  • I have some recent voids in my tree. It's not always possible to place em. I have one I'm talking to now that seems more willing to hear about my family then share the tree of theirs. When they finally did, it was a link to a private tree on Ancestry with no invitation to that tree. I don't know if it's a lack of understanding how these sites work or someone playing confused. (And feel like garbage for doubting them if authentic)
    – SomeDoug
    Commented Mar 29 at 8:29
  • 1
    I'm not saying "don't be wary" - in your shoes I might be wary, too. It's more "I don't see any PII issues when discussing people who were born in 1890" Commented Mar 29 at 17:18
  • I've seen people make their trees private because they don't understand that living people aren't directly visible to the public. Sometimes they don't remember doing it. It's often inexperience. People make trees private for various reasons, sensible or naive or petty. It's not unreasonable to ask why.
    – cleaverkin
    Commented Apr 3 at 17:12
1
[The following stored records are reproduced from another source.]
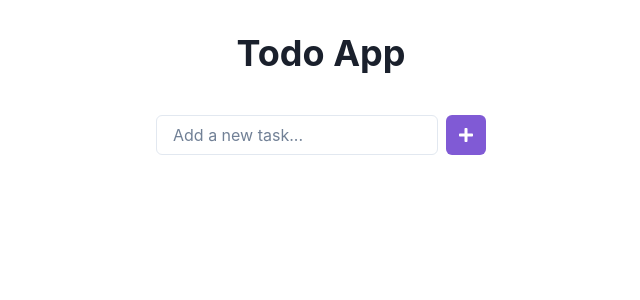
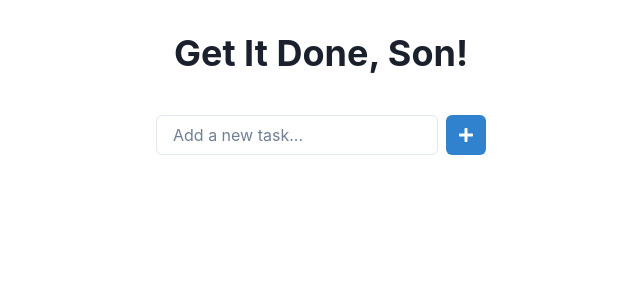
Before and after one commit to GPT-Engineer-App-Dev/mimicry-man, a React (Vite) app: page / in a window 1280 px wide. Shown: the top 300 px of the page, without its empty margins (319-959 px from the left). Built offline with nearby package versions, Linux system fonts and the light colour scheme.

Commit message:
Reverted to edit bea9b1d8-ccd0-4d8d-a122-1c906185f854: "Updated the title of the todo app to "Get It Done, Son!" to add some humor.
Prompt: Change the title to something funny"

```diff
--- a/src/pages/Index.jsx
+++ b/src/pages/Index.jsx
@@ -37,10 +37,10 @@ const Index = () => {
 
   return (
     <VStack p={8}>
-      <Heading mb="8">Todo App</Heading>
+      <Heading mb="8">Get It Done, Son!</Heading>
       <HStack>
         <Input value={inputValue} onChange={handleInputChange} onKeyPress={handleKeyPress} placeholder="Add a new task..." />
-        <IconButton icon={<FaPlus />} onClick={addTodo} colorScheme="purple" aria-label="Add todo" />
+        <IconButton icon={<FaPlus />} onClick={addTodo} colorScheme="blue" aria-label="Add todo" />
       </HStack>
       <List spacing={3} my={5} w="100%">
         {todos.map((todo, index) => (
```
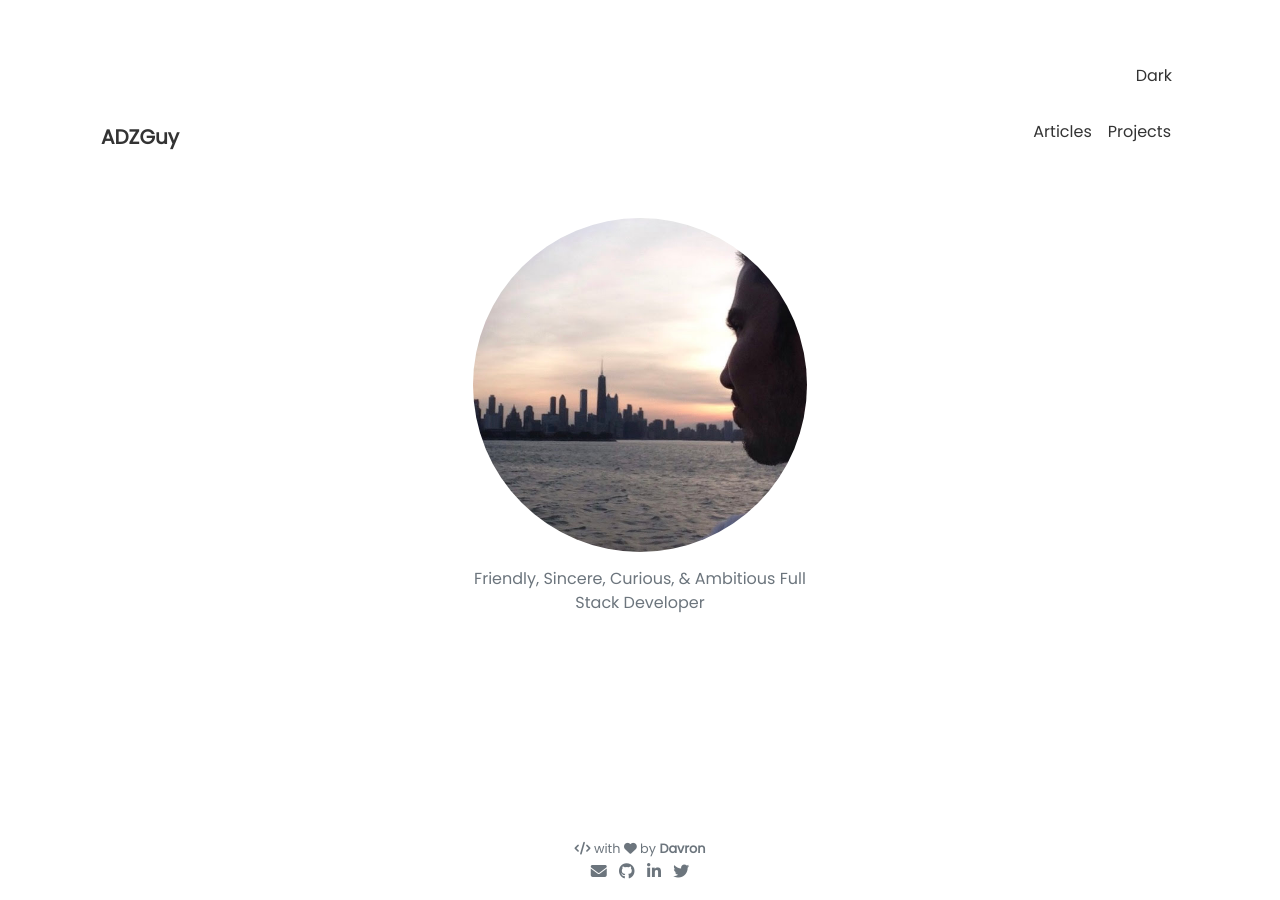
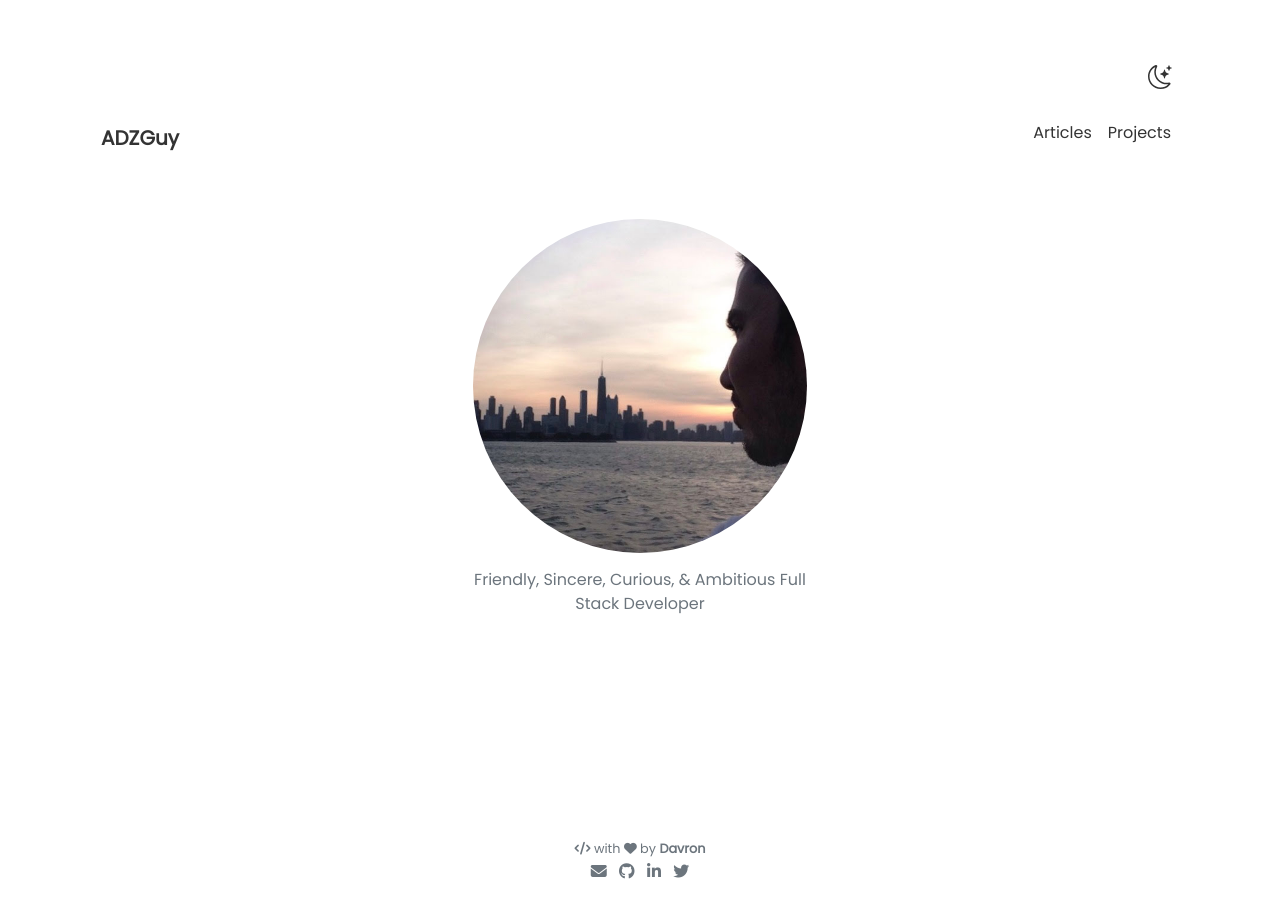
Before and after one commit to adzguy/portfolio, a Jekyll site: the page built from index.html, in a window 1280 px wide. Built offline with Jekyll 4.4.1, drawn with Linux system fonts in a browser that asks for light colours; nearby versions of some CDN libraries.

Commit message:
dark mode

```diff
--- a/_sass/_mode.scss
+++ b/_sass/_mode.scss
@@ -3,12 +3,14 @@
   --link-color: $primary;
   --main-background-color: $light;
   --main-text-color: hsl(0, 0%, 20%);
+  --opacity: 1;
 }
 
 html[data-theme="dark"] {
   --link-color: rgb(100, 210, 255);
   --main-background-color: hsl(0, 0%, 20%);
-  --main-text-color: hsl(0, 0%, 85%);
+  --main-text-color: #6c757d;
+  --opacity: 0.75;
 }
 
 @media (prefers-color-scheme: dark) {
@@ -16,11 +18,11 @@
   html[data-theme="dark"] {
     --link-color: rgb(100, 210, 255);
     --main-background-color: hsl(0, 0%, 20%);
-    --main-text-color: hsl(0, 0%, 85%);
+    --main-text-color: #6c757d;
   }
 
   html[data-theme="light"] {
-    --link-color: rgb(0, 112, 201);
+    --link-color: $primary;
     --main-background-color: $light;
     --main-text-color: hsl(0, 0%, 20%);
   }
@@ -32,15 +34,24 @@
   font-family: "Poppins", sans-serif;
 }
 
+#theme-toggle {
+  color: var(--link-color);
+  &:hover {
+    color: var(--main-text-color);
+  }
+}
 a {
   color: var(--link-color);
+  &:hover {
+    color: var(--link-color);
+  }
 }
 
 .navbar-custom .navbar-brand,
 .navbar-custom .navbar-text,
 .navbar-custom .collapse.navbar-collapse .navbar-nav a {
   color: var(--main-text-color);
-  :hover {
+  &:hover {
     color: var(--main-text-color);
   }
 }
--- a/assets/js/mode-switcher.js
+++ b/assets/js/mode-switcher.js
@@ -2,19 +2,29 @@
 let theme = sessionStorage.getItem('theme');
 
 if (systemInitiatedDark.matches) {
-	document.getElementById("theme-toggle").innerHTML = "Light";
+	document.getElementById("theme-toggle").innerHTML = "<span class='alert-headingg'><svg xmlns='http://www.w3.org/2000/svg' width='24' height='24' fill='currentColor' class='bi bi-brightness-high' viewBox='0 0 16 16'" + ">"
+	+ "<path d='M8 11a3 3 0 1 1 0-6 3 3 0 0 1 0 6zm0 1a4 4 0 1 0 0-8 4 4 0 0 0 0 8zM8 0a.5.5 0 0 1 .5.5v2a.5.5 0 0 1-1 0v-2A.5.5 0 0 1 8 0zm0 13a.5.5 0 0 1 .5.5v2a.5.5 0 0 1-1 0v-2A.5.5 0 0 1 8 13zm8-5a.5.5 0 0 1-.5.5h-2a.5.5 0 0 1 0-1h2a.5.5 0 0 1 .5.5zM3 8a.5.5 0 0 1-.5.5h-2a.5.5 0 0 1 0-1h2A.5.5 0 0 1 3 8zm10.657-5.657a.5.5 0 0 1 0 .707l-1.414 1.415a.5.5 0 1 1-.707-.708l1.414-1.414a.5.5 0 0 1 .707 0zm-9.193 9.193a.5.5 0 0 1 0 .707L3.05 13.657a.5.5 0 0 1-.707-.707l1.414-1.414a.5.5 0 0 1 .707 0zm9.193 2.121a.5.5 0 0 1-.707 0l-1.414-1.414a.5.5 0 0 1 .707-.707l1.414 1.414a.5.5 0 0 1 0 .707zM4.464 4.465a.5.5 0 0 1-.707 0L2.343 3.05a.5.5 0 1 1 .707-.707l1.414 1.414a.5.5 0 0 1 0 .708z'/>"
+  +"</svg><" + "/span>";
 } else {
-	document.getElementById("theme-toggle").innerHTML = "Dark";
+	document.getElementById("theme-toggle").innerHTML = "<span class='alert-headingg'><svg xmlns='http://www.w3.org/2000/svg' width='24' height='24' fill='currentColor' class='bi bi-moon-stars' viewBox='0 0 16 16'" + ">"
+	+ "<path d='M6 .278a.768.768 0 0 1 .08.858 7.208 7.208 0 0 0-.878 3.46c0 4.021 3.278 7.277 7.318 7.277.527 0 1.04-.055 1.533-.16a.787.787 0 0 1 .81.316.733.733 0 0 1-.031.893A8.349 8.349 0 0 1 8.344 16C3.734 16 0 12.286 0 7.71 0 4.266 2.114 1.312 5.124.06A.752.752 0 0 1 6 .278zM4.858 1.311A7.269 7.269 0 0 0 1.025 7.71c0 4.02 3.279 7.276 7.319 7.276a7.316 7.316 0 0 0 5.205-2.162c-.337.042-.68.063-1.029.063-4.61 0-8.343-3.714-8.343-8.29 0-1.167.242-2.278.681-3.286z'/>"
+	+ "<path d='M10.794 3.148a.217.217 0 0 1 .412 0l.387 1.162c.173.518.579.924 1.097 1.097l1.162.387a.217.217 0 0 1 0 .412l-1.162.387a1.734 1.734 0 0 0-1.097 1.097l-.387 1.162a.217.217 0 0 1-.412 0l-.387-1.162A1.734 1.734 0 0 0 9.31 6.593l-1.162-.387a.217.217 0 0 1 0-.412l1.162-.387a1.734 1.734 0 0 0 1.097-1.097l.387-1.162zM13.863.099a.145.145 0 0 1 .274 0l.258.774c.115.346.386.617.732.732l.774.258a.145.145 0 0 1 0 .274l-.774.258a1.156 1.156 0 0 0-.732.732l-.258.774a.145.145 0 0 1-.274 0l-.258-.774a1.156 1.156 0 0 0-.732-.732l-.774-.258a.145.145 0 0 1 0-.274l.774-.258c.346-.115.617-.386.732-.732L13.863.1z'/>"
+  +"</svg><" + "/span>";
 }
 
 function prefersColorTest(systemInitiatedDark) {
   if (systemInitiatedDark.matches) {
   	document.documentElement.setAttribute('data-theme', 'dark');
-   	document.getElementById("theme-toggle").innerHTML = "Light";
+   	document.getElementById("theme-toggle").innerHTML = "<span class='alert-headingg'><svg xmlns='http://www.w3.org/2000/svg' width='24' height='24' fill='currentColor' class='bi bi-brightness-high' viewBox='0 0 16 16'" + ">"
+	   + "<path d='M8 11a3 3 0 1 1 0-6 3 3 0 0 1 0 6zm0 1a4 4 0 1 0 0-8 4 4 0 0 0 0 8zM8 0a.5.5 0 0 1 .5.5v2a.5.5 0 0 1-1 0v-2A.5.5 0 0 1 8 0zm0 13a.5.5 0 0 1 .5.5v2a.5.5 0 0 1-1 0v-2A.5.5 0 0 1 8 13zm8-5a.5.5 0 0 1-.5.5h-2a.5.5 0 0 1 0-1h2a.5.5 0 0 1 .5.5zM3 8a.5.5 0 0 1-.5.5h-2a.5.5 0 0 1 0-1h2A.5.5 0 0 1 3 8zm10.657-5.657a.5.5 0 0 1 0 .707l-1.414 1.415a.5.5 0 1 1-.707-.708l1.414-1.414a.5.5 0 0 1 .707 0zm-9.193 9.193a.5.5 0 0 1 0 .707L3.05 13.657a.5.5 0 0 1-.707-.707l1.414-1.414a.5.5 0 0 1 .707 0zm9.193 2.121a.5.5 0 0 1-.707 0l-1.414-1.414a.5.5 0 0 1 .707-.707l1.414 1.414a.5.5 0 0 1 0 .707zM4.464 4.465a.5.5 0 0 1-.707 0L2.343 3.05a.5.5 0 1 1 .707-.707l1.414 1.414a.5.5 0 0 1 0 .708z'/>"
+	 +"</svg><" + "/span>";
    	sessionStorage.setItem('theme', '');
   } else {
   	document.documentElement.setAttribute('data-theme', 'light');
-    document.getElementById("theme-toggle").innerHTML = "Dark";
+    document.getElementById("theme-toggle").innerHTML = "<span class='alert-headingg'><svg xmlns='http://www.w3.org/2000/svg' width='24' height='24' fill='currentColor' class='bi bi-moon-stars' viewBox='0 0 16 16'" + ">"
+	+ "<path d='M6 .278a.768.768 0 0 1 .08.858 7.208 7.208 0 0 0-.878 3.46c0 4.021 3.278 7.277 7.318 7.277.527 0 1.04-.055 1.533-.16a.787.787 0 0 1 .81.316.733.733 0 0 1-.031.893A8.349 8.349 0 0 1 8.344 16C3.734 16 0 12.286 0 7.71 0 4.266 2.114 1.312 5.124.06A.752.752 0 0 1 6 .278zM4.858 1.311A7.269 7.269 0 0 0 1.025 7.71c0 4.02 3.279 7.276 7.319 7.276a7.316 7.316 0 0 0 5.205-2.162c-.337.042-.68.063-1.029.063-4.61 0-8.343-3.714-8.343-8.29 0-1.167.242-2.278.681-3.286z'/>"
+	+ "<path d='M10.794 3.148a.217.217 0 0 1 .412 0l.387 1.162c.173.518.579.924 1.097 1.097l1.162.387a.217.217 0 0 1 0 .412l-1.162.387a1.734 1.734 0 0 0-1.097 1.097l-.387 1.162a.217.217 0 0 1-.412 0l-.387-1.162A1.734 1.734 0 0 0 9.31 6.593l-1.162-.387a.217.217 0 0 1 0-.412l1.162-.387a1.734 1.734 0 0 0 1.097-1.097l.387-1.162zM13.863.099a.145.145 0 0 1 .274 0l.258.774c.115.346.386.617.732.732l.774.258a.145.145 0 0 1 0 .274l-.774.258a1.156 1.156 0 0 0-.732.732l-.258.774a.145.145 0 0 1-.274 0l-.258-.774a1.156 1.156 0 0 0-.732-.732l-.774-.258a.145.145 0 0 1 0-.274l.774-.258c.346-.115.617-.386.732-.732L13.863.1z'/>"
+  +"</svg><" + "/span>";
     sessionStorage.setItem('theme', '');
   }
 }
@@ -26,7 +36,7 @@
 	if (theme === "dark") {
 		document.documentElement.setAttribute('data-theme', 'light');
 		sessionStorage.setItem('theme', 'light');
-		document.getElementById("theme-toggle").innerHTML = "<span class='alert-headingg'><svg xmlns='http://www.w3.org/2000/svg' width='24' height='24' fill='currentColor' class='bi bi-moon-stars-fill' viewBox='0 0 16 16'" + ">"
+		document.getElementById("theme-toggle").innerHTML = "<span class='alert-headingg'><svg xmlns='http://www.w3.org/2000/svg' width='24' height='24' fill='currentColor' class='bi bi-moon-stars' viewBox='0 0 16 16'" + ">"
 		+ "<path d='M6 .278a.768.768 0 0 1 .08.858 7.208 7.208 0 0 0-.878 3.46c0 4.021 3.278 7.277 7.318 7.277.527 0 1.04-.055 1.533-.16a.787.787 0 0 1 .81.316.733.733 0 0 1-.031.893A8.349 8.349 0 0 1 8.344 16C3.734 16 0 12.286 0 7.71 0 4.266 2.114 1.312 5.124.06A.752.752 0 0 1 6 .278zM4.858 1.311A7.269 7.269 0 0 0 1.025 7.71c0 4.02 3.279 7.276 7.319 7.276a7.316 7.316 0 0 0 5.205-2.162c-.337.042-.68.063-1.029.063-4.61 0-8.343-3.714-8.343-8.29 0-1.167.242-2.278.681-3.286z'/>"
 		+ "<path d='M10.794 3.148a.217.217 0 0 1 .412 0l.387 1.162c.173.518.579.924 1.097 1.097l1.162.387a.217.217 0 0 1 0 .412l-1.162.387a1.734 1.734 0 0 0-1.097 1.097l-.387 1.162a.217.217 0 0 1-.412 0l-.387-1.162A1.734 1.734 0 0 0 9.31 6.593l-1.162-.387a.217.217 0 0 1 0-.412l1.162-.387a1.734 1.734 0 0 0 1.097-1.097l.387-1.162zM13.863.099a.145.145 0 0 1 .274 0l.258.774c.115.346.386.617.732.732l.774.258a.145.145 0 0 1 0 .274l-.774.258a1.156 1.156 0 0 0-.732.732l-.258.774a.145.145 0 0 1-.274 0l-.258-.774a1.156 1.156 0 0 0-.732-.732l-.774-.258a.145.145 0 0 1 0-.274l.774-.258c.346-.115.617-.386.732-.732L13.863.1z'/>"
 	  +"</svg><" + "/span>";
@@ -39,7 +49,7 @@
 	} else if (systemInitiatedDark.matches) {
 		document.documentElement.setAttribute('data-theme', 'light');
 		sessionStorage.setItem('theme', 'light');
-		document.getElementById("theme-toggle").innerHTML = "<span class='alert-headingg'><svg xmlns='http://www.w3.org/2000/svg' width='24' height='24' fill='currentColor' class='bi bi-moon-stars-fill' viewBox='0 0 16 16'" + ">"
+		document.getElementById("theme-toggle").innerHTML = "<span class='alert-headingg'><svg xmlns='http://www.w3.org/2000/svg' width='24' height='24' fill='currentColor' class='bi bi-moon-stars' viewBox='0 0 16 16'" + ">"
 		+ "<path d='M6 .278a.768.768 0 0 1 .08.858 7.208 7.208 0 0 0-.878 3.46c0 4.021 3.278 7.277 7.318 7.277.527 0 1.04-.055 1.533-.16a.787.787 0 0 1 .81.316.733.733 0 0 1-.031.893A8.349 8.349 0 0 1 8.344 16C3.734 16 0 12.286 0 7.71 0 4.266 2.114 1.312 5.124.06A.752.752 0 0 1 6 .278zM4.858 1.311A7.269 7.269 0 0 0 1.025 7.71c0 4.02 3.279 7.276 7.319 7.276a7.316 7.316 0 0 0 5.205-2.162c-.337.042-.68.063-1.029.063-4.61 0-8.343-3.714-8.343-8.29 0-1.167.242-2.278.681-3.286z'/>"
 		+ "<path d='M10.794 3.148a.217.217 0 0 1 .412 0l.387 1.162c.173.518.579.924 1.097 1.097l1.162.387a.217.217 0 0 1 0 .412l-1.162.387a1.734 1.734 0 0 0-1.097 1.097l-.387 1.162a.217.217 0 0 1-.412 0l-.387-1.162A1.734 1.734 0 0 0 9.31 6.593l-1.162-.387a.217.217 0 0 1 0-.412l1.162-.387a1.734 1.734 0 0 0 1.097-1.097l.387-1.162zM13.863.099a.145.145 0 0 1 .274 0l.258.774c.115.346.386.617.732.732l.774.258a.145.145 0 0 1 0 .274l-.774.258a1.156 1.156 0 0 0-.732.732l-.258.774a.145.145 0 0 1-.274 0l-.258-.774a1.156 1.156 0 0 0-.732-.732l-.774-.258a.145.145 0 0 1 0-.274l.774-.258c.346-.115.617-.386.732-.732L13.863.1z'/>"
 	  +"</svg><" + "/span>";
@@ -61,7 +71,7 @@
 } else if (theme === "light") {
 	document.documentElement.setAttribute('data-theme', 'light');
 	sessionStorage.setItem('theme', 'light');
-	document.getElementById("theme-toggle").innerHTML = "<span class='alert-headingg'><svg xmlns='http://www.w3.org/2000/svg' width='24' height='24' fill='currentColor' class='bi bi-moon-stars-fill' viewBox='0 0 16 16'" + ">"
+	document.getElementById("theme-toggle").innerHTML = "<span class='alert-headingg'><svg xmlns='http://www.w3.org/2000/svg' width='24' height='24' fill='currentColor' class='bi bi-moon-stars' viewBox='0 0 16 16'" + ">"
 	+ "<path d='M6 .278a.768.768 0 0 1 .08.858 7.208 7.208 0 0 0-.878 3.46c0 4.021 3.278 7.277 7.318 7.277.527 0 1.04-.055 1.533-.16a.787.787 0 0 1 .81.316.733.733 0 0 1-.031.893A8.349 8.349 0 0 1 8.344 16C3.734 16 0 12.286 0 7.71 0 4.266 2.114 1.312 5.124.06A.752.752 0 0 1 6 .278zM4.858 1.311A7.269 7.269 0 0 0 1.025 7.71c0 4.02 3.279 7.276 7.319 7.276a7.316 7.316 0 0 0 5.205-2.162c-.337.042-.68.063-1.029.063-4.61 0-8.343-3.714-8.343-8.29 0-1.167.242-2.278.681-3.286z'/>"
 	+ "<path d='M10.794 3.148a.217.217 0 0 1 .412 0l.387 1.162c.173.518.579.924 1.097 1.097l1.162.387a.217.217 0 0 1 0 .412l-1.162.387a1.734 1.734 0 0 0-1.097 1.097l-.387 1.162a.217.217 0 0 1-.412 0l-.387-1.162A1.734 1.734 0 0 0 9.31 6.593l-1.162-.387a.217.217 0 0 1 0-.412l1.162-.387a1.734 1.734 0 0 0 1.097-1.097l.387-1.162zM13.863.099a.145.145 0 0 1 .274 0l.258.774c.115.346.386.617.732.732l.774.258a.145.145 0 0 1 0 .274l-.774.258a1.156 1.156 0 0 0-.732.732l-.258.774a.145.145 0 0 1-.274 0l-.258-.774a1.156 1.156 0 0 0-.732-.732l-.774-.258a.145.145 0 0 1 0-.274l.774-.258c.346-.115.617-.386.732-.732L13.863.1z'/>"
   +"</svg><" + "/span>";
```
It's worth noting that adoptees are far more likely to submit DNA samples than are the general population. They often have little or no information about their birth family (or families), and are looking for close matches (half-sibs, 1st cousins, etc.). Sometimes their close matches don't respond, sometimes there just aren't any. So, they need to work with the closest matches they have who do respond. Many (if not most) lack genealogy experience, so educated guesses about shared great-great-grandparents and such may not help them much.

I try to provide as much help as I can in these situations. I've had multiple successes, but with two caveats: (1) I only provide information about any of my living family with permission from the family member(s) in question; and (2) I won't do anyone else's research for them (I'm happy to tell them what I think they need to do, but from there it's on them).

I also would be reluctant to provide information to anyone with a private tree (or no tree) without being able to verify their claims as to family &/or identity. There are various reasons for keeping trees private (I do it myself for the highly speculative), but nobody should expect others to share what they themselves do not.

Your Answer

By clicking “Post Your Answer”, you agree to our terms of service and acknowledge you have read our privacy policy.

Not the answer you're looking for? Browse other questions tagged or ask your own question.